The second project was a collaboration with the Binghamton City School District to create a “school within a school” for at-risk youth called the Regents Academy (Wilson, Kaufmann, and Purdy 2011). This was our most ambitious and best documented project because we were able to employ the gold standard of scientific assessment, the randomized control trial, which randomly assigns participants into an experimental group and a control group to identify significant variables that might affect outcomes.
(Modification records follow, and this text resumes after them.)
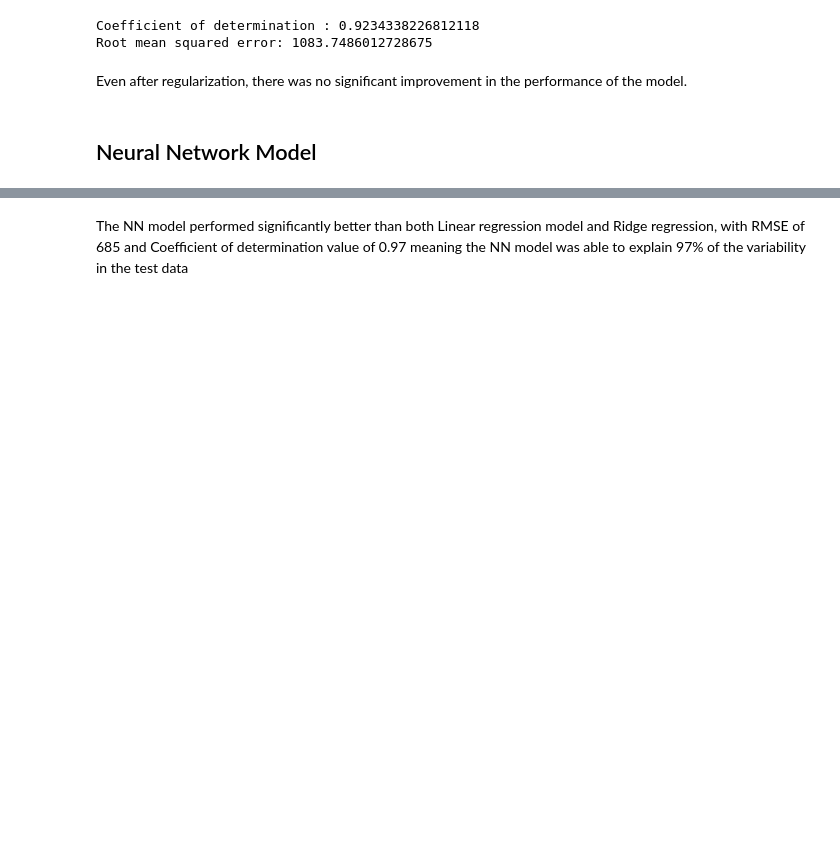
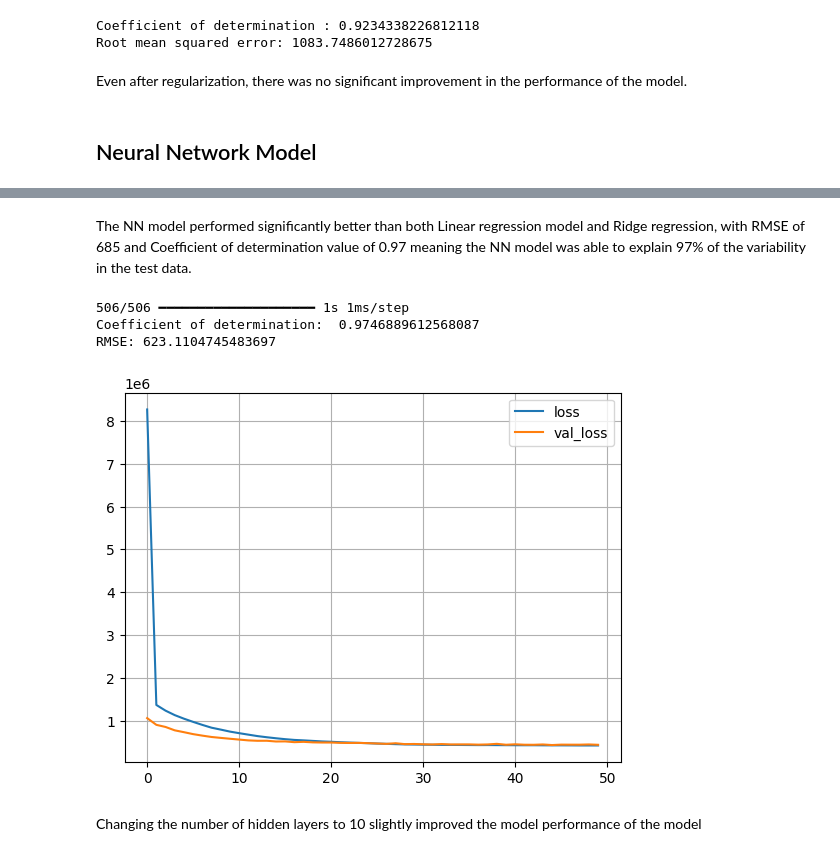
Before and after one commit to TheIkechukwu/TheIkechukwu, a Jupyter notebook: diamond-price-prediction.ipynb, the cells around one changed output, grey strips where cells are left out. Saved outputs shown, nothing was run; the diff lists cells and outputs as text; code cells hidden in the pictures; blank space fills up the shorter version.

Commit message:
Kaggle Notebook | Price prediction | Version 3

```diff
--- a/diamond-price-prediction.ipynb
+++ b/diamond-price-prediction.ipynb
@@ -543,2 +543,22 @@ RMSE: 712.9227711821696
 # %% [markdown]
-The NN model performed significantly better than both Linear regression model and Ridge regression, with RMSE of 685 and Coefficient of determination value of 0.97 meaning the NN model was able to explain 97% of the variability in the test data
+The NN model performed significantly better than both Linear regression model and Ridge regression, with RMSE of 685 and Coefficient of determination value of 0.97 meaning the NN model was able to explain 97% of the variability in the test data.
+# %%
+model = keras.Sequential()
+model.add(keras.layers.Dense(10, activation = 'relu'))
+model.add(keras.layers.Dense(output_size))
+model.compile(keras.optimizers.Adam(learning_rate = learning_rate), loss_function)
+# %%
+history = model.fit(X_train, Y_train, epochs = epochs, batch_size = batch_size,
+                    verbose = False, validation_split = 0.3)
+# %%
+plot_loss(history)
+y_pred = model.predict(X_test)
+print('Coefficient of determination: ', r2_score(Y_test, y_pred))
+print('RMSE:', np.sqrt(mean_squared_error(Y_test, y_pred)))
+# %% [output]
+506/506 ━━━━━━━━━━━━━━━━━━━━ 1s 1ms/step
+Coefficient of determination:  0.9746889612568087
+RMSE: 623.1104745483697
+[figure, added]
+# %% [markdown]
+Changing the number of hidden layers to 10 slightly improved the model performance of the model
```
Also changed, not shown: parts of 4 cells of this notebook.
To the best of its ability, the Regents Academy implemented the eight core design principles and two auxiliary design principles deemed to be important in a learning context (a relaxed and playful atmosphere and short-term rewards for long-term learning goals). Not only did the Regents Academy students vastly outperform the comparison group, but they even performed on a par with the average high school student on the state-mandated Regents exam (see Wilson, Kauffman and Purdy 2011 for details). This is a strong indication that the design principle approach can be generalized beyond CPR groups and can be used as a practical framework for improving the efficacy of groups in our everyday lives.
The third project was a collaboration with a number of religious congregations in Binghamton to reflect upon the core design principles in relation to their faith and social organization. These conversations did not lead to a formal effort to change practices but they were invaluable for exploring how the success of religious groups can be understood in terms of the design principles approach.
All of these projects were instructive and broadly confirmed the relevance of the core design principle approach for any group whose members must work together to achieve a common purpose. They also showed how the design principles can be sadly lacking in some groups, such as disadvantaged neighborhoods and public schools. It is important to remember that Ostrom was able to derive the core design principles for CPR groups because they varied in how well the design principles were implemented. Some did well without needing to be taught, while others did poorly and might benefit from some coaching. Based on my own projects, I became convinced that all groups are likely to face similar challenges in implementing the core design principles.
Sadly, Lin died of cancer in June 2012. I was with her only a few months before at a workshop, “Rules as Genotypes in Cultural Evolution,” which we organized together and hosted at her Workshop in Political Theory and Policy Analysis, at Indiana University. She was simultaneously trying to care for her aging husband Vincent, satisfy the worldwide demand for speaking appearances, manage her projects and care for herself. I am grateful to be among the many who were touched by her and proud to contribute to her legacy by helping to generalize the core design principle approach and make it available to any group whose members must work together to achieve shared goals.*